Within the entries underneath, how many lines include the string "rgba"? State only the number.
___ Material to process
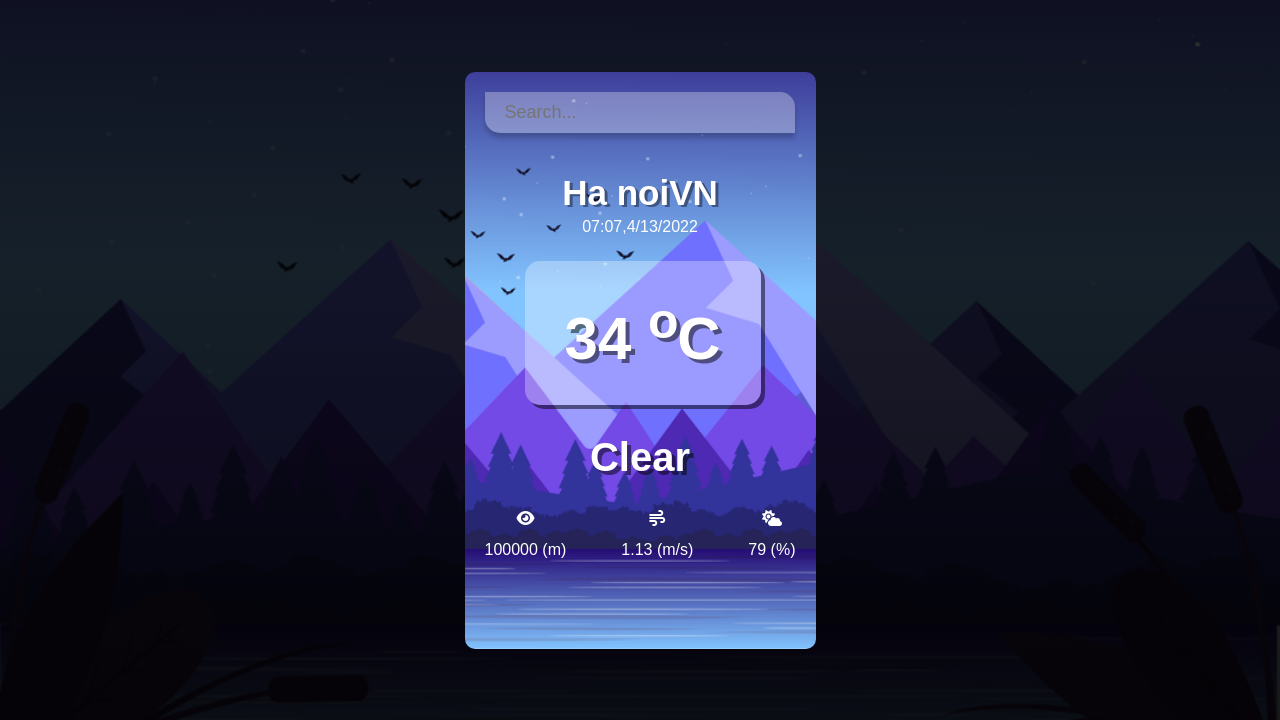
Repository: nganha241/weather-app
Page: index.html
An editor plug-in stored every save of this project. The page is shown before and after the next save, followed by the edit.
The browser window is 1280 px wide. The pictures show the whole page.
The page's requests for data from a server got no answer. Some web libraries are served in a nearby version.

Above is the page before, as saved 2022-04-14 10:42:39.

### index.html
<!DOCTYPE html>
<html lang="en">
  <head>
    <meta charset="UTF-8" />
    <meta http-equiv="X-UA-Compatible" content="IE=edge" />
    <meta name="viewport" content="width=device-width, initial-scale=1.0" />
    <title>Document</title>
    <link rel="stylesheet" href="./style.css" />
  </head>
  <body>
    <div id="weather">
      <div class="header">
        <input type="text" placeholder="Search..." />
      </div>
      <div class="content">
        <div class="capital">
          <li class="city">Ha noi</li>
          <li class="country">VN</li>
        </div>

        <div class="timedate">
          <li class="time">07:07,</li>
          <li></li>
          <li class="date">4/13/2022</li>
        </div>
        <div class="deg">
          <p>34 <sup>o</sup> C</p>
        </div>
        <div class="status">Clear</div>
      </div>
      <div class="footer">
        <div class="detail">
          <div class="distance">
            <div><i class="fa-solid fa-eye"></i></div>
            <div class="value">100000 <span>(m)</span></div>
          </div>
          <div class="speed">
            <div><i class="fa-solid fa-wind"></i></div>
            <div class="value">1.13 <span>(m/s)</span></div>
          </div>
          <div class="humidity">
            <div><i class="fa-solid fa-cloud-sun"></i></div>
            <div class="value">79 <span>(%)</span></div>
          </div>
        </div>
      </div>
    </div>
    <script
      src="https://kit.fontawesome.com/ae971d7ee0.js"
      crossorigin="anonymous"
    ></script>
    <script src="./main.js"></script>
  </body>
</html>

### style.css
* {
    padding: 0;
    margin: 0;
    box-sizing: border-box;
}

body {
    font-family: sans-serif;
    height: 100vh;
    display: flex;
    justify-content: center;
    align-items: center;
    background: linear-gradient(to top, rgba(0, 0, 0, 0.9), rgba(0, 0, 0, 0.8)), url(./img1.png) no-repeat center/cover;
    color: #fff;
}

#weather {
    padding: 20px;
    width: 351px;
    height: 577px;
    border: none;
    border-radius: 10px;
    background: url(./img1.png) no-repeat center/cover;
    position: relative;
}

.header input{
    width: 310px;
    height: 41px;
    border-radius: 0px 15px 0px 15px;
    border: none;
    background: rgba(255, 255, 255, 0.3);
    box-shadow: 0px 5px 5px rgba(0, 0, 0, 0.2);
    outline: none;
    font-size: 18px;
    padding: 0 20px;
    transition: 0.4s;
}

.header input:focus {
    border-radius: 15px 0px 15px 0px;
    background: rgba(255, 255, 255, 0.7);
}

.content {
    margin-top: 40px;
    text-align: center;
}

.capital {
    display: flex;
    justify-content: center;
    font-size: 35px;
    font-weight: 600;
    text-shadow: 3px 2px rgba(0, 0, 0, 0.4);
}

.capital li {
    list-style: none;
}

.timedate {
    display: flex;
    justify-content: center;
    margin-top: 5px;
}

.timedate li {
    list-style: none;
}

.deg {
    width: 236px;
    height: 144px;
    border-radius: 15px;
    background: rgba(255, 255, 255, 0.3);
    box-shadow: 4px 4px rgba(0, 0, 0, 0.5);
    display: flex;
    justify-content: center;
    align-items: center;
    margin-top: 25px;
    margin-left: 40px;
}

.deg p {
    font-size: 60px;
    font-weight: 800;
    text-shadow: 4px 4px rgba(0, 0, 0, 0.5) ;
}

.deg p sup {
    margin-right: -18px;
}

.status {
    margin-top: 30px;
    font-size: 40px;
    font-weight: 700;
    text-shadow: 4px 4px rgba(0, 0, 0, 0.5) ;
}

.footer {
    margin-top: 30px;
}

.detail {
    display: flex;
    justify-content: space-between;
    align-items: center;
    text-align: center;
}

.detail .fa-solid {
   padding-bottom: 15px;
}

### main.js
const search = document.querySelector("input");
const city = document.querySelector(".city");
const country = document.querySelector(".country");
const deg = document.querySelector(".deg p");
const sts = document.querySelector(".status");
const distance = document.querySelector(".distance .value");
const speed = document.querySelector(".speed .value");
const humidity = document.querySelector(".humidity .value");
const time = document.querySelector(".time");
console.log(sts);
async function changeWeatherUI() {
  // const val = search.value.trim();
  let val = "Hanoi";

  let apiUrl = `https://api.openweathermap.org/data/2.5/weather?q=${val}&appid=7db7f7f1454b662870a48eb474a823f9`;

  let data = await fetch(apiUrl).then((res) => res.json());

  city.innerText = data.name + " ,  ";
  country.innerText = data.sys.country;
  deg.innerText = Math.round(data.main.temp - 273.15) + " C";
  sts.innerText = data.weather[0].main;
  distance.innerText = data.visibility + " (m)";
  speed.innerText = data.wind.speed + " (m/s)";
  humidity.innerText = data.main.humidity + " %";
  time.innerText = new Date().toLocaleString("vi");
}

changeWeatherUI();

After the next save:
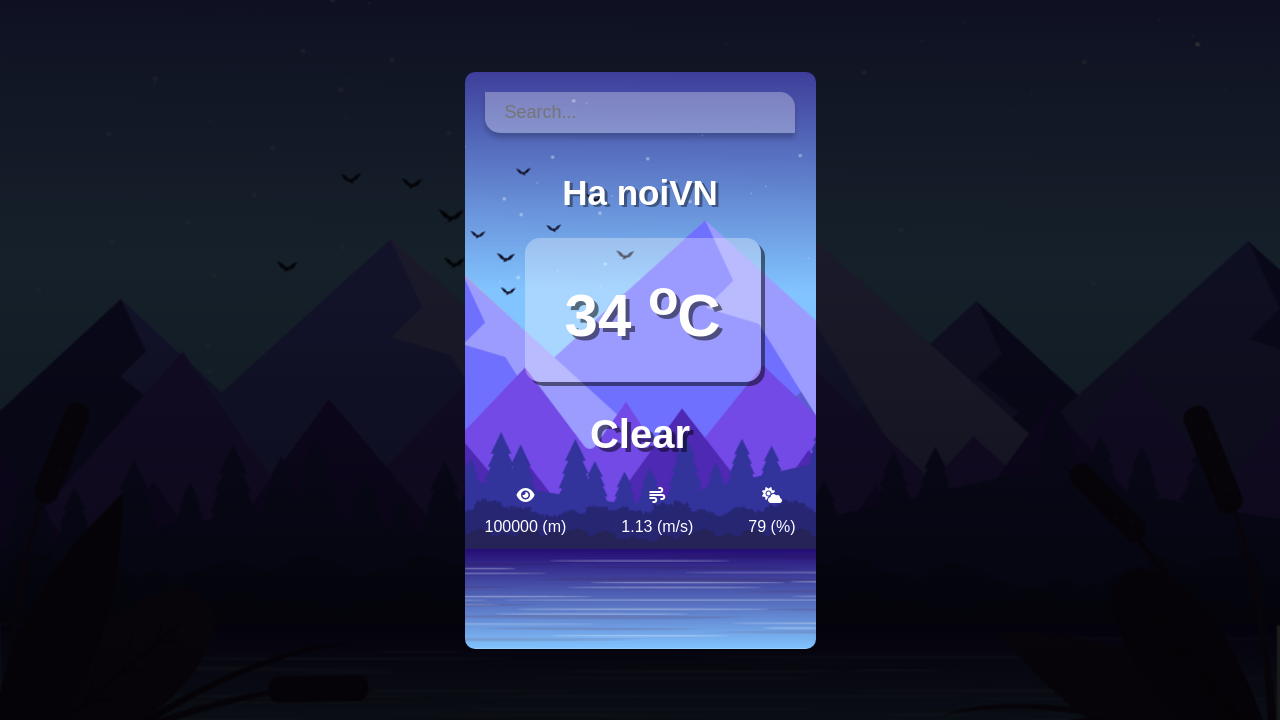
Saved 15 s later.
--- a/index.html
+++ b/index.html
@@ -18,11 +18,7 @@
           <li class="country">VN</li>
         </div>
 
-        <div class="timedate">
-          <li class="time">07:07,</li>
-          <li></li>
-          <li class="date">4/13/2022</li>
-        </div>
+        <div class="time"></div>
         <div class="deg">
           <p>34 <sup>o</sup> C</p>
         </div>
______
#### Solved exercise
9